Each card has three “wallets”, one of which (the grant wallet) is used as the receptor wallet for the food grant. As per government’s instruction, the grant wallet could only be used to SPEND at very specific merchants. One of the other two wallets is used for cash deposits, cash withdrawals, money transfers and bill payments, while the second is an interest bearing savings wallet.
Since a minimum of two point of sale (PoS) devices were allocated per settlement, beneficiaries were afforded choice. No longer were beneficiaries to be provided with a pre-determined food basket. Beneficiaries were given the freedom to choose what they wished to buy with their food grants. Beneficiaries were no longer forced to collect their entire food rations on the first day of the month, but instead could now buy food as and when required.

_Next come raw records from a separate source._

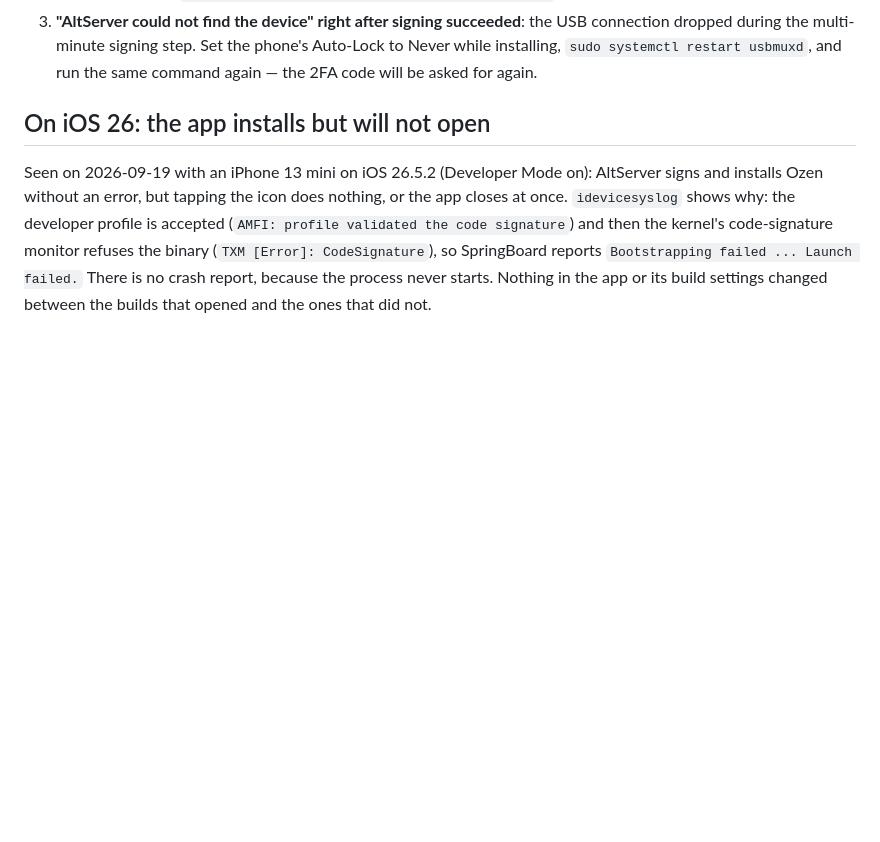
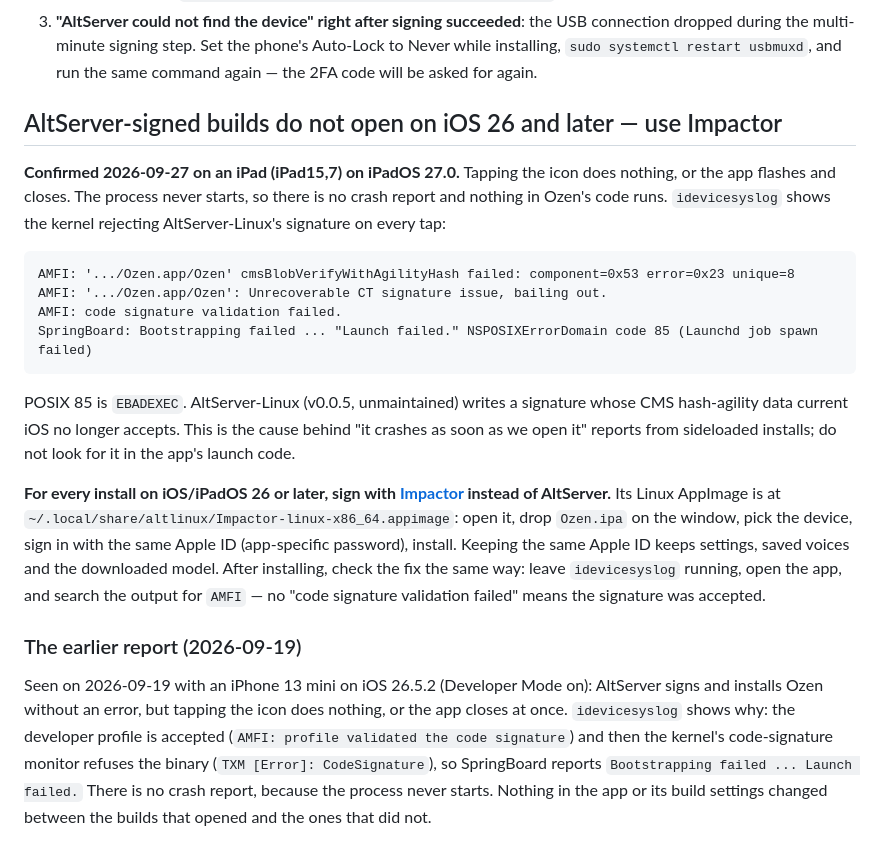
Before and after one commit to arbel-source-org/ozen, a Markdown page: docs/sideloading-from-linux.md, the part around the change. Rendered like a GitHub page; blank space fills up the shorter version.

Commit message:
Sideloading doc: confirmed why sideloaded builds won't open on iOS 26+
iPadOS 27 kernel rejects AltServer-Linux's signature (AMFI
cmsBlobVerifyWithAgilityHash failed, Launch failed EBADEXEC), so the
app never starts. Use Impactor for every install on iOS 26 and later.

````diff
--- a/docs/sideloading-from-linux.md
+++ b/docs/sideloading-from-linux.md
@@ -38,7 +38,36 @@ things were broken along the way, none of them in Ozen itself.
    Auto-Lock to Never while installing, `sudo systemctl restart usbmuxd`, and run
    the same command again — the 2FA code will be asked for again.
 
-## On iOS 26: the app installs but will not open
+## AltServer-signed builds do not open on iOS 26 and later — use Impactor
+
+**Confirmed 2026-09-27 on an iPad (iPad15,7) on iPadOS 27.0.** Tapping the icon
+does nothing, or the app flashes and closes. The process never starts, so there
+is no crash report and nothing in Ozen's code runs. `idevicesyslog` shows the
+kernel rejecting AltServer-Linux's signature on every tap:
+
+```
+AMFI: '.../Ozen.app/Ozen' cmsBlobVerifyWithAgilityHash failed: component=0x53 error=0x23 unique=8
+AMFI: '.../Ozen.app/Ozen': Unrecoverable CT signature issue, bailing out.
+AMFI: code signature validation failed.
+SpringBoard: Bootstrapping failed ... "Launch failed." NSPOSIXErrorDomain code 85 (Launchd job spawn failed)
+```
+
+POSIX 85 is `EBADEXEC`. AltServer-Linux (v0.0.5, unmaintained) writes a
+signature whose CMS hash-agility data current iOS no longer accepts. This is
+the cause behind "it crashes as soon as we open it" reports from sideloaded
+installs; do not look for it in the app's launch code.
+
+**For every install on iOS/iPadOS 26 or later, sign with
+[Impactor](https://github.com/claration/Impactor) instead of AltServer.** Its
+Linux AppImage is at `~/.local/share/altlinux/Impactor-linux-x86_64.appimage`:
+open it, drop `Ozen.ipa` on the window, pick the device, sign in with the same
+Apple ID (app-specific password), install. Keeping the same Apple ID keeps
+settings, saved voices and the downloaded model. After installing, check the
+fix the same way: leave `idevicesyslog` running, open the app, and search the
+output for `AMFI` — no "code signature validation failed" means the signature
+was accepted.
+
+### The earlier report (2026-09-19)
 
 Seen on 2026-09-19 with an iPhone 13 mini on iOS 26.5.2 (Developer Mode on):
 AltServer signs and installs Ozen without an error, but tapping the icon does
````
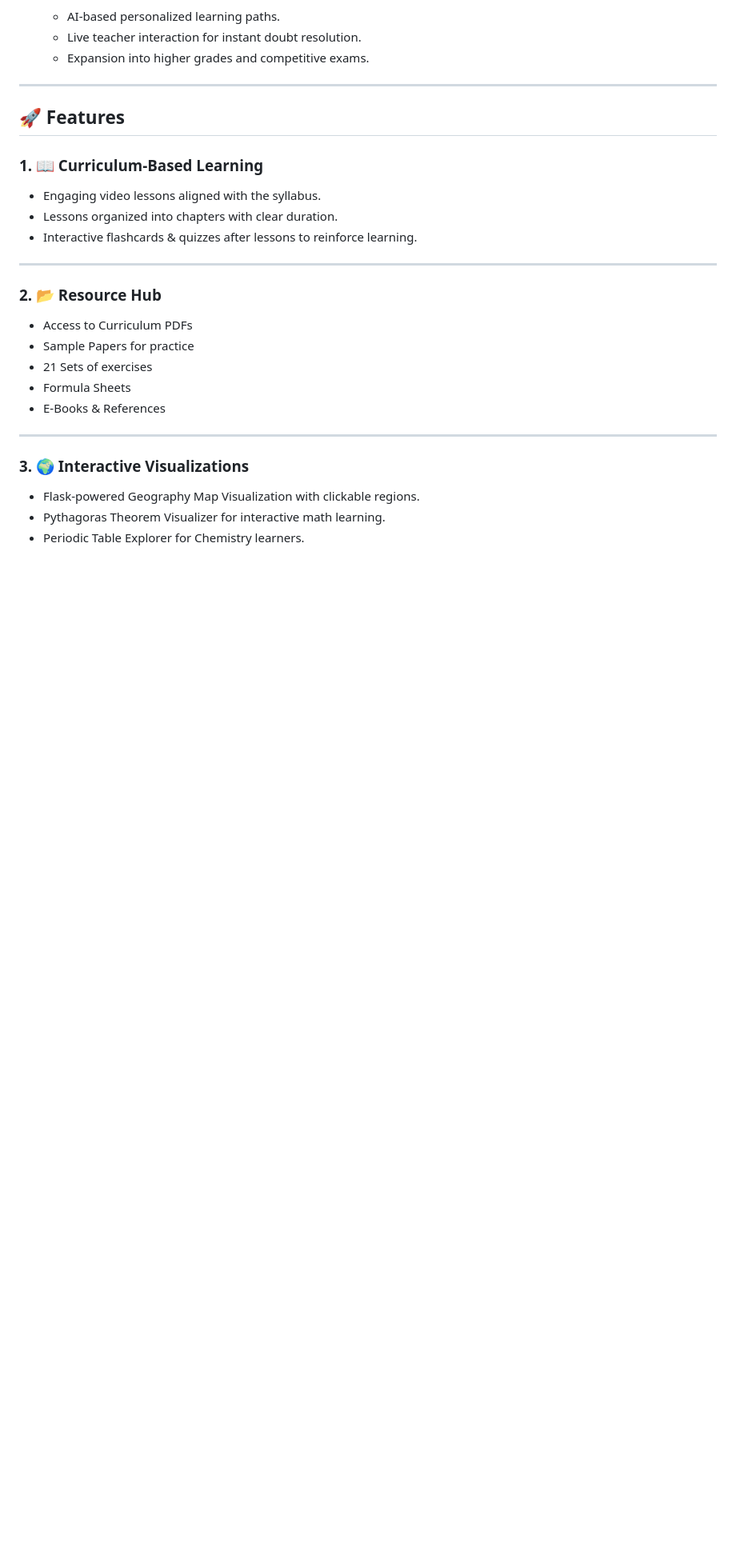
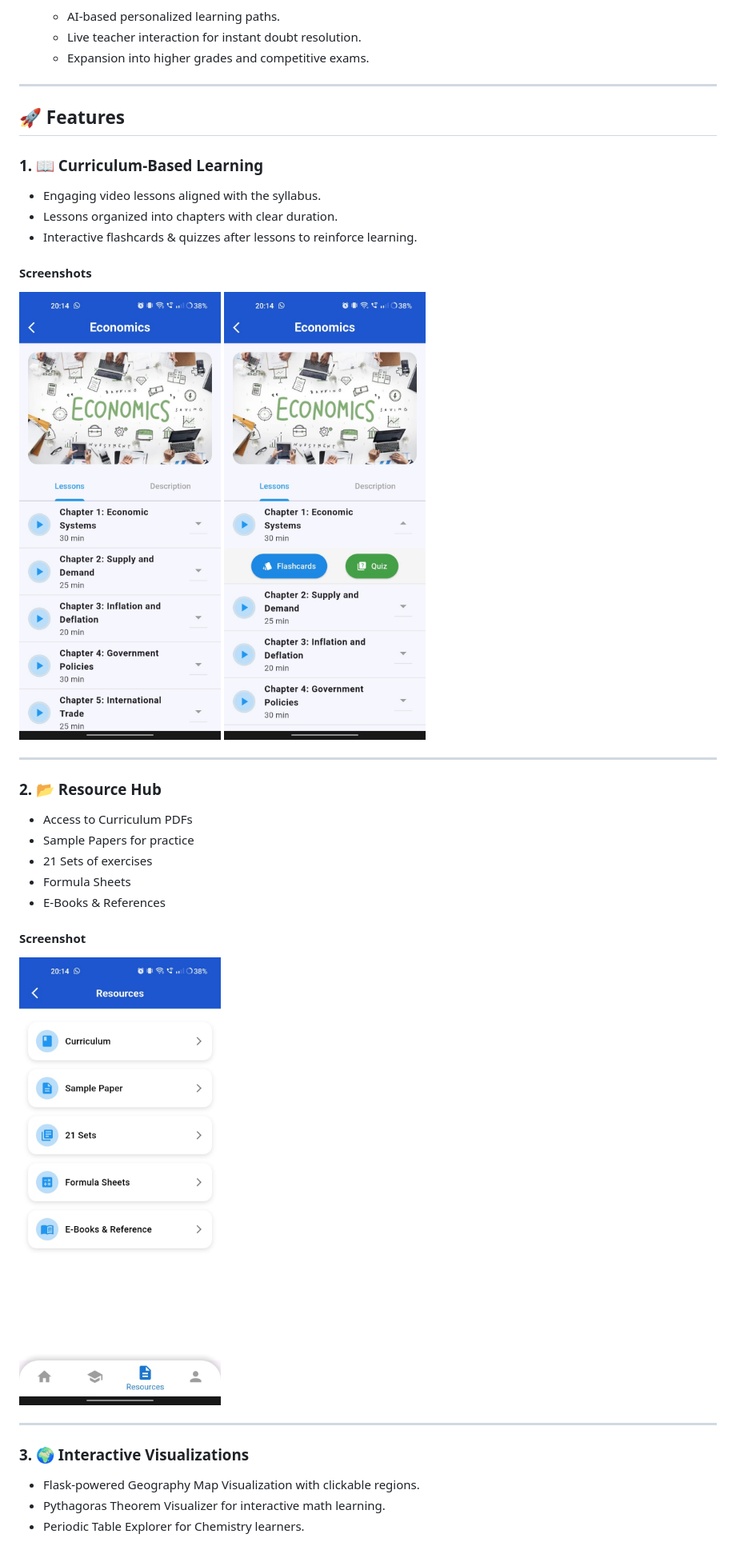
Before and after one commit to Pranavadi9702/EduSphere-Standard_X_curriculum_Learning_App, a Markdown page: README.md, the part around the change printed below. Shown: that part at 80% size. GitHub-like rendering; blank space fills up the shorter version.

```diff
--- a/README.md
+++ b/README.md
@@ -43,6 +43,9 @@ What sets EduSphere apart from other e-learning platforms:
 - Lessons organized into chapters with clear duration.
 - Interactive flashcards & quizzes after lessons to reinforce learning.
 
+#### Screenshots
+<img src="screenshots/economics_lessons.jpg" width="300"/> <img src="screenshots/quiz_flashcards.jpg" width="300"/>
+
 ---
 
 ### 2. 📂 Resource Hub
@@ -52,6 +55,9 @@ What sets EduSphere apart from other e-learning platforms:
 - Formula Sheets
 - E-Books & References
 
+#### Screenshot
+<img src="screenshots/resources.jpg" width="300"/>
+
 ---
 
 ### 3. 🌍 Interactive Visualizations
```
Also changed, not shown: other parts of README.md (+10 -22 lines).
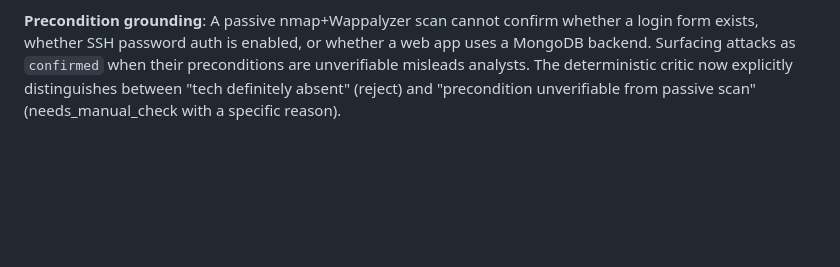
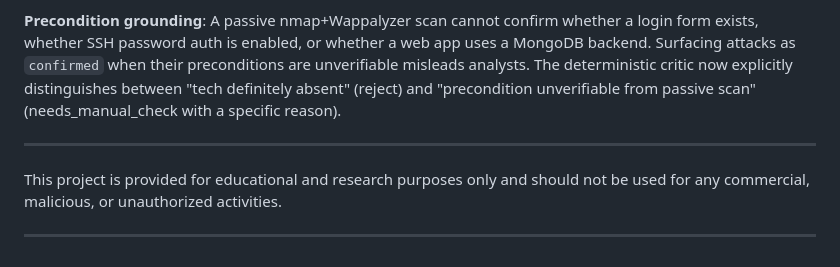
Before and after one commit to Dhanalakshmi1107/AI_ASDP, a Markdown page: README.md, the part around the change. Rendered like a GitHub page; blank space fills up the shorter version.

```diff
--- a/README.md
+++ b/README.md
@@ -288,3 +288,9 @@ AIASDP/
 **Two-tier critic design**: The deterministic critic runs in milliseconds with zero token cost and eliminates the obvious rejections (wrong port, wrong tech stack, unverifiable preconditions). The LLM critic runs on survivors only, using a different model tier from Stage 1 to avoid shared blind spots. This design saves tokens and catches both rule-checkable and semantically-invalid proposals.
 
 **Precondition grounding**: A passive nmap+Wappalyzer scan cannot confirm whether a login form exists, whether SSH password auth is enabled, or whether a web app uses a MongoDB backend. Surfacing attacks as `confirmed` when their preconditions are unverifiable misleads analysts. The deterministic critic now explicitly distinguishes between "tech definitely absent" (reject) and "precondition unverifiable from passive scan" (needs_manual_check with a specific reason).
+
+---
+
+This project is provided for educational and research purposes only and should not be used for any commercial, malicious, or unauthorized activities.
+
+---
```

Beneficiaries were no longer beholden to a single supplier, and could purchase from any approved merchant anywhere in the country.
Merchants wishing to participate as food suppliers underwent a stringent assessment which included ensuring that the correct foodstuffs were sold. Merchants were provided with a free PoS device. This eliminated the need for annual tenders for food baskets; freed up social workers to perform much needed social work duties and did away with corruption around the annual award of tenders. Although 103 000 beneficiaries were expected to register, the deterrent of capturing finger-prints meant only 70,000 people presented themselves, resulting in significant savings for government.
Beneficiaries no longer suffered the indignity of having to queue up at the same time and offering the villagers a public spectacle. Beneficiaries could shop whenever they chose to. It soon became a source of pride for beneficiaries to go and shop and to “pay with plastic”. Dignity has been restored to the poorest of the poor. Where people would scuttle to collect food and attempt to hide from their neighbours, now they proudly do their shopping and present their cards with smiles on their faces.
Merchants now receive settlement for their sales within 48 hours of making the sale compared to the 30 to 60 days under the previous system. This has resulted in significant improved cash flow, enabling merchants to expand their stock levels, which in turn has provided more choice of foodstuffs for beneficiaries. Since merchants no longer have a hold over a set list of beneficiaries, there has been an increase in levels of service to beneficiaries and the unscrupulous practices of providing spoiled or expired foodstuffs have been eradicated.
It is now competition amongst merchants that drives customer service, ensuring that prices stay fair and that high quality goods are sold – poor service delivery results in the beneficiaries walking with their feet. Now that is true restoration of choice and of dignity.